Based on more than 300 criteria of doing business in 60 selected regions or countries around the world, the study shows where enterprise competitiveness allows the best return on investment. "The real engines of competitiveness are science, technology, entrepreneurship, finance, logistics, and education," says institute professor Stéphane Garelli, commenting on the yearbook''s findings.
As with the previous study, the 2005 competitiveness scoreboard lead off with the United States, followed by Hong Kong, which jumped from sixth place, and Singapore as number three, which fell one point from last year. Canada has dropped to number five from third place.
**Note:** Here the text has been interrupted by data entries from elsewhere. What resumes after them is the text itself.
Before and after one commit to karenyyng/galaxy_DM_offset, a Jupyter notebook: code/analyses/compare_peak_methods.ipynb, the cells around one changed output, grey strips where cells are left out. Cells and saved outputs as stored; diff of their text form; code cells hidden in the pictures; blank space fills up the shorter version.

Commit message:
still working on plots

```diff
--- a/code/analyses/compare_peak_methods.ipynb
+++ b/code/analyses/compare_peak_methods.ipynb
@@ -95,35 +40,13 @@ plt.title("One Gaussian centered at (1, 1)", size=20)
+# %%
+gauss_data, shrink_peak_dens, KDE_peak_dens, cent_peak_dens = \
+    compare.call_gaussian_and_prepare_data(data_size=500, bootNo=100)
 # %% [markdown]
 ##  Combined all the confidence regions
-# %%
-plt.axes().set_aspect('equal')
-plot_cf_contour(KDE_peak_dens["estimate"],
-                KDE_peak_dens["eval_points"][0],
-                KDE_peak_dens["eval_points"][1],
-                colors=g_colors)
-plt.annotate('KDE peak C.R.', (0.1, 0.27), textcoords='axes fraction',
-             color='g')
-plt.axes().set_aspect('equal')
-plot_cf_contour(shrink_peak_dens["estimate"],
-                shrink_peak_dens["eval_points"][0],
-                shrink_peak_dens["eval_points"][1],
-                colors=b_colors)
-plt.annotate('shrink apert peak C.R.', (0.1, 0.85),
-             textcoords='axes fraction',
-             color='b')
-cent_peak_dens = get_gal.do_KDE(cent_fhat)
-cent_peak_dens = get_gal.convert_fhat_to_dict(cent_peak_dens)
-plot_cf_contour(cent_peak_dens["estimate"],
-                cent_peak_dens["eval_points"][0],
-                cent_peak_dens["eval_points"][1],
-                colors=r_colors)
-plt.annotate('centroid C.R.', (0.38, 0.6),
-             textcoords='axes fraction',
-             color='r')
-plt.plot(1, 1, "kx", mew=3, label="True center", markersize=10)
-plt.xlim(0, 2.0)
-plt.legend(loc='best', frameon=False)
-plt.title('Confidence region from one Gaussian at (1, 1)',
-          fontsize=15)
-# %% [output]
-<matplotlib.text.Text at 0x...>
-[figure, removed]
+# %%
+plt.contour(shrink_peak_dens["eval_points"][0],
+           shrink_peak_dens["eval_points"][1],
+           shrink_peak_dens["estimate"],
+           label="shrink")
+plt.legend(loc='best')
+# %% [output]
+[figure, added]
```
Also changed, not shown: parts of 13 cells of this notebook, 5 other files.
Chile, on the other hand, sprang from 26th to 19th place and Israel jumped from 33rd to 25th place.
Coming in last was Venezuela, preceded by Argentina and Indonesia. Plastics processing powerhouse Germany dropped from the 17th most competitive economy in 2001 to 23rd this year. Specific weaknesses hurting German business are listed as low foreign direct investment, poor economic growth, and a limiting tax system. What the country needs is a reform of its social security and health insurance systems, consolidation of public funding, less state intervention in the economy, more flexible labor agreements, and the development of a financial strategy, the study says.
Garelli says that although taxation remains a contentious point and reason for processors to relocate abroad, politicians often overlook the underlying problem. "The real impact of taxes is on job creation or destruction. As far as competitiveness is concerned, the simplicity of a tax system is just as important as the level of tax per se," he says. "A simpler flat-tax system may be more valuable in the long run than a complex low-tax regime."
Some world regions rated in the study are doing better than their home country. Bavaria, at 18th, ranked ahead of Germany; Lombardy, at 41st, outpaced Italy in 53rd; Catalonia, at 32nd, topped Spain at 35th.